Contract Lifecycle Management (CLM) is often caught in cross-functional turf wars. Consequently, many find that the system in place is not the hoped-for “silver bullet,” especially as unmet requirements surface across the organization. Moreover, the benefits documented in the CLM business case may always seem just beyond reach, especially as phased roll-outs stall amidst frustration and disappointment that what was pitched by the vendor turned out to be more difficult to actualize than it seemed.
Here is some practical advice on how to pull a CLM implementation out of the muck and redeem the investment value, gleaned from a recent webcast featuring Daniel Lee, Director of Legal Technology & Analytics at DaVita, Jonathan Johnson-Swagel, Senior Legal and Business Operations Manager for Uber, and Laura Barrios Griffin, Vice President and Corporate Counsel with Edwards Lifesciences – all of whom inherited a CLM that was selected and implemented by someone else.
Assess your Current Contract Lifecycle Management (CLM) tool and status
If you're taking over a CLM roll-out mid-flight or are tasked with implementing one (and switching tools is not an option), the best way to start is to assess your current state:
- Review the current tool and what exactly it does (and doesn’t do – but could).
- Find out who is using it and precisely how they are using it.
- Find the right stakeholders and meet with them to determine their needs and challenges. (Hint: The “right” stakeholders might include detractors as well as champions – and be drawn from other functions.)
- Consider how much application switching occurs as users work around deficiencies or manually bridge gaps between tools used by other teams or functions.
Define your (revised) strategy to improve your CLM processes
Once you’ve reviewed what you have, you can pinpoint what you need and chart a path to strong adoption.
||“Sending out a survey to users and stakeholders as part of your assessment process can help identify pain points in your technology.”
- Laura Barrios Griffin, Vice President and Corporate Counsel with Edwards Lifesciences
Ongoing engagement to drive continuous improvement
Remember that you’ll need to be agile and flexible as new demands and opinions crystalize.

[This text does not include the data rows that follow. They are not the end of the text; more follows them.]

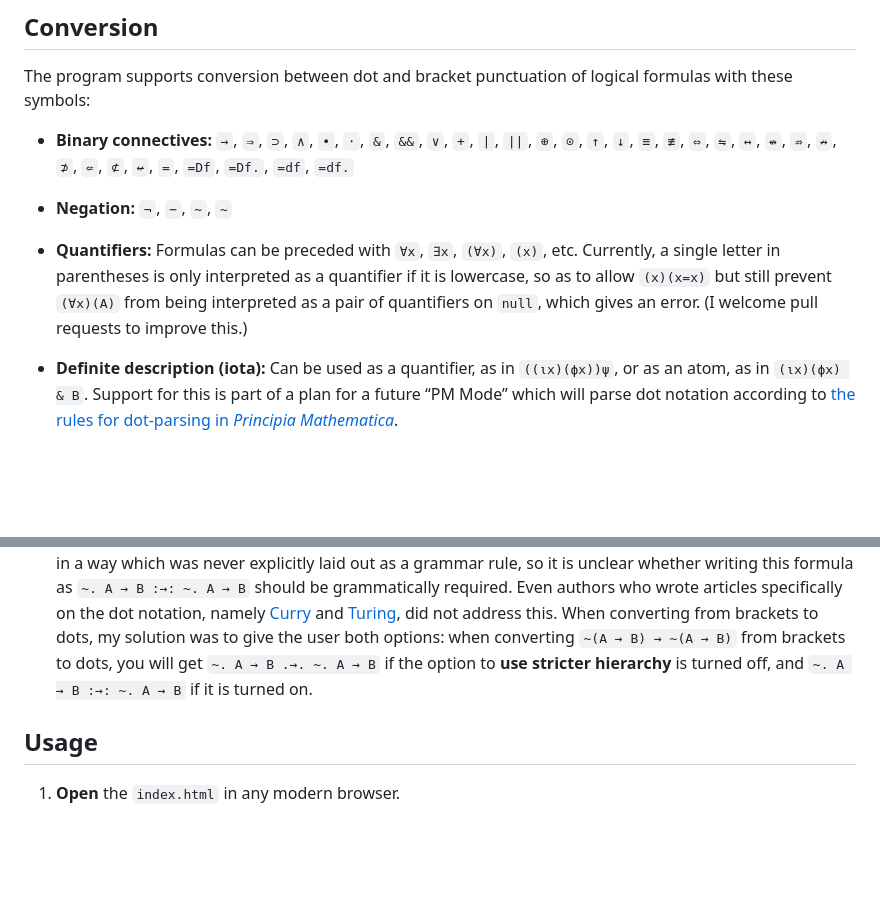
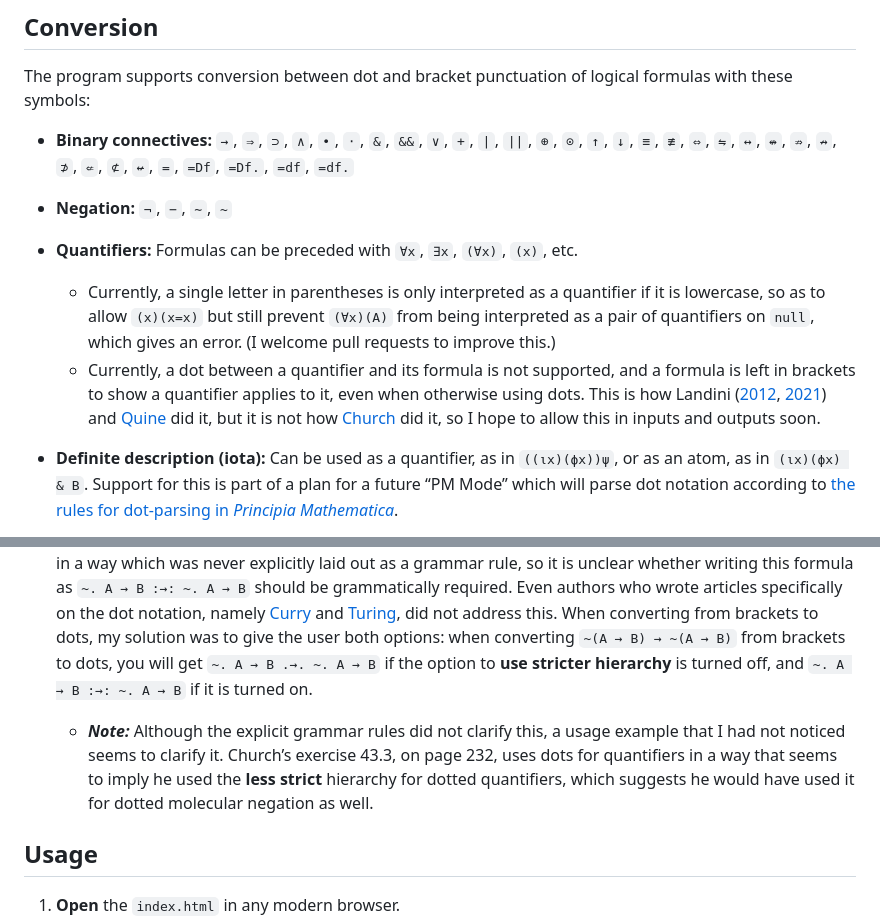
Before and after one commit to thiagovscoelho/dots_brackets_converter, a Markdown page: README.md, 2 parts joined by grey strips. Rendered like a GitHub page; blank space fills up the shorter version.

Commit message:
Readme: quantifiers

```diff
--- a/README.md
+++ b/README.md
@@ -10,7 +10,9 @@ The program supports conversion between dot and bracket punctuation of logical f
 
 + **Negation:** `¬`, `−`, `∼`, `~`
 
-+ **Quantifiers:** Formulas can be preceded with `∀x`, `∃x`, `(∀x)`, `(x)`, etc. Currently, a single letter in parentheses is only interpreted as a quantifier if it is lowercase, so as to allow `(x)(x=x)` but still prevent `(∀x)(A)` from being interpreted as a pair of quantifiers on `null`, which gives an error. (I welcome pull requests to improve this.)
++ **Quantifiers:** Formulas can be preceded with `∀x`, `∃x`, `(∀x)`, `(x)`, etc.
+    + Currently, a single letter in parentheses is only interpreted as a quantifier if it is lowercase, so as to allow `(x)(x=x)` but still prevent `(∀x)(A)` from being interpreted as a pair of quantifiers on `null`, which gives an error. (I welcome pull requests to improve this.)
+    + Currently, a dot between a quantifier and its formula is not supported, and a formula is left in brackets to show a quantifier applies to it, even when otherwise using dots. This is how Landini ([2012](https://link.springer.com/book/10.1057/9780230360150), [2021](https://link.springer.com/book/10.1007/978-3-030-66356-8)) and [Quine](https://www.hup.harvard.edu/books/9780674554511) did it, but it is not how [Church](https://archive.org/details/introductiontoma0000chur) did it, so I hope to allow this in inputs and outputs soon.
 
 + **Definite description (iota):** Can be used as a quantifier, as in `((ιx)(ϕx))ψ`, or as an atom, as in `(ιx)(ϕx) & B`. Support for this is part of a plan for a future “PM Mode” which will parse dot notation according to [the rules for dot-parsing in *Principia Mathematica*](https://plato.stanford.edu/entries/pm-notation/dots.html).
 
@@ -28,5 +30,6 @@ If you haven’t specified a bracketing, conversion will assume a right-associat
 
 + **Stricter hierarchy:** Among the authors who *did* use dots for molecular negation, such as [Church](https://archive.org/details/introductiontoma0000chur) and [Robbin](https://archive.org/details/mathematicallogi0000robb) and [Chwistek](https://quod.lib.umich.edu/u/umhistmath/AAS7985.0001.001/?view=toc), none used dots *exclusively*. Whenever they felt like it, they used brackets instead. This allowed them to evade a question about how dots for molecular negation should even work: is the formula `~. A → B .→. ~. A → B` well-written, or is it ambiguous? It is unambiguous in that its intent is clearly `~(A → B) → ~(A → B)`, which is how I have made the program read it when converting from dots to brackets. But it allows a group of dots to be stronger than a group of dots of *equal size* (in this case, 1 dot) in a way which was never explicitly laid out as a grammar rule, so it is unclear whether writing this formula as `~. A → B :→: ~. A → B` should be grammatically required. Even authors who wrote articles specifically on the dot notation, namely [Curry](https://www.jstor.org/stable/2268797) and [Turing](https://www.jstor.org/stable/2268111), did not address this. When converting from brackets to dots, my solution was to give the user both options: when converting `~(A → B) → ~(A → B)` from brackets to dots, you will get `~. A → B .→. ~. A → B` if the option to **use stricter hierarchy** is turned off, and `~. A → B :→: ~. A → B` if it is turned on.
+    + ***Note:*** Although the explicit grammar rules did not clarify this, a usage example that I had not noticed seems to clarify it. Church’s exercise 43.3, on page 232, uses dots for quantifiers in a way that seems to imply he used the **less strict** hierarchy for dotted quantifiers, which suggests he would have used it for dotted molecular negation as well.
 
 ## Usage
 
```
Also changed, not shown: other parts of README.md (+2 -2 lines).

You will need to involve stakeholders from different business groups, geographic regions and more, as they all have different needs:
|“This is a people process, getting the right people in the room…. across Legal, IT, Procurement, Global sourcing, Engineering, Vendor Management”
- Jonathan Johnson-Swagel, Senior Legal and Business Operations Manager, Uber
Build a better relationship with the vendor(s)
Behind every CLM tool is the vendor that created it and perhaps also a professional services team that your company engaged to support the implementation. When you start on this optimization process, make sure to build a strong, sustainable relationship so you can leverage vendors’ expertise.
"Ask questions rather than make demands. Develop mutual trust by avoiding blame and showing respect."
- Daniel Lee, Director of Legal Technology & Analytics, DaVita
Refine as your journey continues
As you bring your team along, demands and resources will likely grow and change as your contracting operations mature. Remember to keep redefining your strategy as you gain experience and take on more feedback. Quarterly and annual progress reviews against clear milestones and KPIs and making course corrections will help ensure that your core objectives are met.